Source data
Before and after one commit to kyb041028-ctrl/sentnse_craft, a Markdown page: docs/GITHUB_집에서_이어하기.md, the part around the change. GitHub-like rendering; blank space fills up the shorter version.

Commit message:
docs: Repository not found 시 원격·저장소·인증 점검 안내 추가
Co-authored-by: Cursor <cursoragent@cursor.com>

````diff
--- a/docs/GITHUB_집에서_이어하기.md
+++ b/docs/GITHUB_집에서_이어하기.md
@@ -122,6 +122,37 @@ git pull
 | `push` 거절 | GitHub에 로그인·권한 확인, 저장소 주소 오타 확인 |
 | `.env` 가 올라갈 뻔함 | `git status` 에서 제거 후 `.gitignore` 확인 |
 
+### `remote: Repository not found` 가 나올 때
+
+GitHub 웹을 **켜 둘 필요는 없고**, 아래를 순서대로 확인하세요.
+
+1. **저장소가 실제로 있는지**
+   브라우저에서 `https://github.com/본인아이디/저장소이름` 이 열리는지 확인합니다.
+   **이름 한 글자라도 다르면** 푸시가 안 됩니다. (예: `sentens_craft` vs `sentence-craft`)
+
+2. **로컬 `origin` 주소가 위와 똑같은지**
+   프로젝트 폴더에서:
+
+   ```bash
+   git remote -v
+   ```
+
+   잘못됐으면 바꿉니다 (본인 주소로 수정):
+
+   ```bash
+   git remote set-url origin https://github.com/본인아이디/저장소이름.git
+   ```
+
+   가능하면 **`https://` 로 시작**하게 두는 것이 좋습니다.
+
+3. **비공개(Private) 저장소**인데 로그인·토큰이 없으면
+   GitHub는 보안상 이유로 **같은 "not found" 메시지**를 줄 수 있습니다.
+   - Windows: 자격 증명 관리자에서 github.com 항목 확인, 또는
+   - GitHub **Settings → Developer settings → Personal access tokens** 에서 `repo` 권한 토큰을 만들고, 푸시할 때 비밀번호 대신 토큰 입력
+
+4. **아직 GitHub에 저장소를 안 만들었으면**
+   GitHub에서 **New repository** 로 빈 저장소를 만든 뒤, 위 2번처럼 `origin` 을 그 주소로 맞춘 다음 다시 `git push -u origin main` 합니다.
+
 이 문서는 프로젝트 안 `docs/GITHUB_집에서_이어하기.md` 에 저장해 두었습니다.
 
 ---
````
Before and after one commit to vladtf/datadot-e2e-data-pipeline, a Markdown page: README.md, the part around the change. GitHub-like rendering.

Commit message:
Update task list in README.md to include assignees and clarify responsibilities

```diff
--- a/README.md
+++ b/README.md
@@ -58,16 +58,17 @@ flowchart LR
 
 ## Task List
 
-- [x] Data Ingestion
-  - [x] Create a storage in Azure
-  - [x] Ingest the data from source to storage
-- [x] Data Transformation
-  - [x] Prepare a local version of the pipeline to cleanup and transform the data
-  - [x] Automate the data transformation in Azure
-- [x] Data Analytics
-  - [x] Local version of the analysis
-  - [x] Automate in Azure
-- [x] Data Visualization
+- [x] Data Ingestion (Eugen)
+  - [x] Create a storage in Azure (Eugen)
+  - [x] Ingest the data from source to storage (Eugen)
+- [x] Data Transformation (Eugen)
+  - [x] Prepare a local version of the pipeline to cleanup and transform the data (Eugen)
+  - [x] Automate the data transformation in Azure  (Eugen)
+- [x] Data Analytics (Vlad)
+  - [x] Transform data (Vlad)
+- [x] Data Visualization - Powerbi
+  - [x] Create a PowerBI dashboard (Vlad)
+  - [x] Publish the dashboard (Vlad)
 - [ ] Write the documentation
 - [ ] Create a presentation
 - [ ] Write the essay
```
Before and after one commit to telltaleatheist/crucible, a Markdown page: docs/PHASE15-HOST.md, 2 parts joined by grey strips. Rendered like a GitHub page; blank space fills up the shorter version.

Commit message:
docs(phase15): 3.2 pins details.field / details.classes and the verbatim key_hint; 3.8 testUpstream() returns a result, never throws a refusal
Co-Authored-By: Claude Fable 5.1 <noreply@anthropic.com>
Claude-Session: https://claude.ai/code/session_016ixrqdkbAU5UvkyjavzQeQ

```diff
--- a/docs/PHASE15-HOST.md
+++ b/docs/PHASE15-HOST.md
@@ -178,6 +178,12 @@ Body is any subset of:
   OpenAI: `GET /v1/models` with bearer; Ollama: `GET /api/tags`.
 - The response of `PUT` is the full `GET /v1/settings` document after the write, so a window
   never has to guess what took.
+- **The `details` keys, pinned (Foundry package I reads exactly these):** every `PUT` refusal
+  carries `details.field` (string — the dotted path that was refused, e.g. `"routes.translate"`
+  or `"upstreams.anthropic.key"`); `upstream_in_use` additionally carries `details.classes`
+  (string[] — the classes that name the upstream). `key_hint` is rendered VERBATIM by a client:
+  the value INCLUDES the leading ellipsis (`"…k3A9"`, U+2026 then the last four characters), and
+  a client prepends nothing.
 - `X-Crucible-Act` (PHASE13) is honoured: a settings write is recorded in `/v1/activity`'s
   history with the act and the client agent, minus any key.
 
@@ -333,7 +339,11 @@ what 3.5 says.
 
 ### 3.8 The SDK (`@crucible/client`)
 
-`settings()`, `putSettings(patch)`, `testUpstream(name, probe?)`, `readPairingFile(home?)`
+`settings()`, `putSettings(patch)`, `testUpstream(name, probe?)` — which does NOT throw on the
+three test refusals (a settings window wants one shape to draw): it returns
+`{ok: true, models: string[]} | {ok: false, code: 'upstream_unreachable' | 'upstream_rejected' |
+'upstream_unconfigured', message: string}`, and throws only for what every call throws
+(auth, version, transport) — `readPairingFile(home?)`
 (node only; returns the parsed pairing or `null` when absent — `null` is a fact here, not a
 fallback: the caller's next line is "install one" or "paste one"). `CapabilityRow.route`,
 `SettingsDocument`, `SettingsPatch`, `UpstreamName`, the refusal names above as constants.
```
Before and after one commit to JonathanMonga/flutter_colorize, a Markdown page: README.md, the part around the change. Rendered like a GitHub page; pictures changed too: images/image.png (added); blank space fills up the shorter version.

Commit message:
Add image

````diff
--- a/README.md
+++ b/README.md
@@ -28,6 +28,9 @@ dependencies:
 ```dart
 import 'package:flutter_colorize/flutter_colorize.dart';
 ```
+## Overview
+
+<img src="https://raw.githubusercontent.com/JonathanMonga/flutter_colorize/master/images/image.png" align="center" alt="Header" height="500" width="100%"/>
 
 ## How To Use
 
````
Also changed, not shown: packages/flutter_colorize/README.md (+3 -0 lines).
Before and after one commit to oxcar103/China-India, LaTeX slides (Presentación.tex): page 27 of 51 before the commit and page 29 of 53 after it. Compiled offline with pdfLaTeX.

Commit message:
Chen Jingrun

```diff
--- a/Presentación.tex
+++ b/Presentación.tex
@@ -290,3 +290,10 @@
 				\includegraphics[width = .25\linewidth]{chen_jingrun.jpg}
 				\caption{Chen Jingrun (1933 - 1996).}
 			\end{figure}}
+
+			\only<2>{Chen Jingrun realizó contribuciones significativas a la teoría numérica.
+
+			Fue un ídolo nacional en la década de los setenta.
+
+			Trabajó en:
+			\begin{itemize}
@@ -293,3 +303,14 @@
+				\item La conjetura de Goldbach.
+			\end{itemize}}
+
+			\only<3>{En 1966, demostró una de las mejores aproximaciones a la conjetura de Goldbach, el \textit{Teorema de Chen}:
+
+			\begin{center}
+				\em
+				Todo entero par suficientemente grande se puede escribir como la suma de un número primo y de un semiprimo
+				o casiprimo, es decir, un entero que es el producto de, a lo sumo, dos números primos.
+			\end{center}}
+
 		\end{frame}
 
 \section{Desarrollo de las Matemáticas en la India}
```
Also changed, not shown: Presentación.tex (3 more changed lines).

◆ BRIEF:
Check each line of the records for the string "README" and copy those that have it.

◆ RESPONSE TO THIS EXERCISE:
Before and after one commit to vladtf/datadot-e2e-data-pipeline, a Markdown page: README.md, the part around the change. GitHub-like rendering.
Update task list in README.md to include assignees and clarify responsibilities
--- a/README.md
+++ b/README.md
Before and after one commit to JonathanMonga/flutter_colorize, a Markdown page: README.md, the part around the change. Rendered like a GitHub page; pictures changed too: images/image.png (added); blank space fills up the shorter version.
--- a/README.md
+++ b/README.md
Also changed, not shown: packages/flutter_colorize/README.md (+3 -0 lines).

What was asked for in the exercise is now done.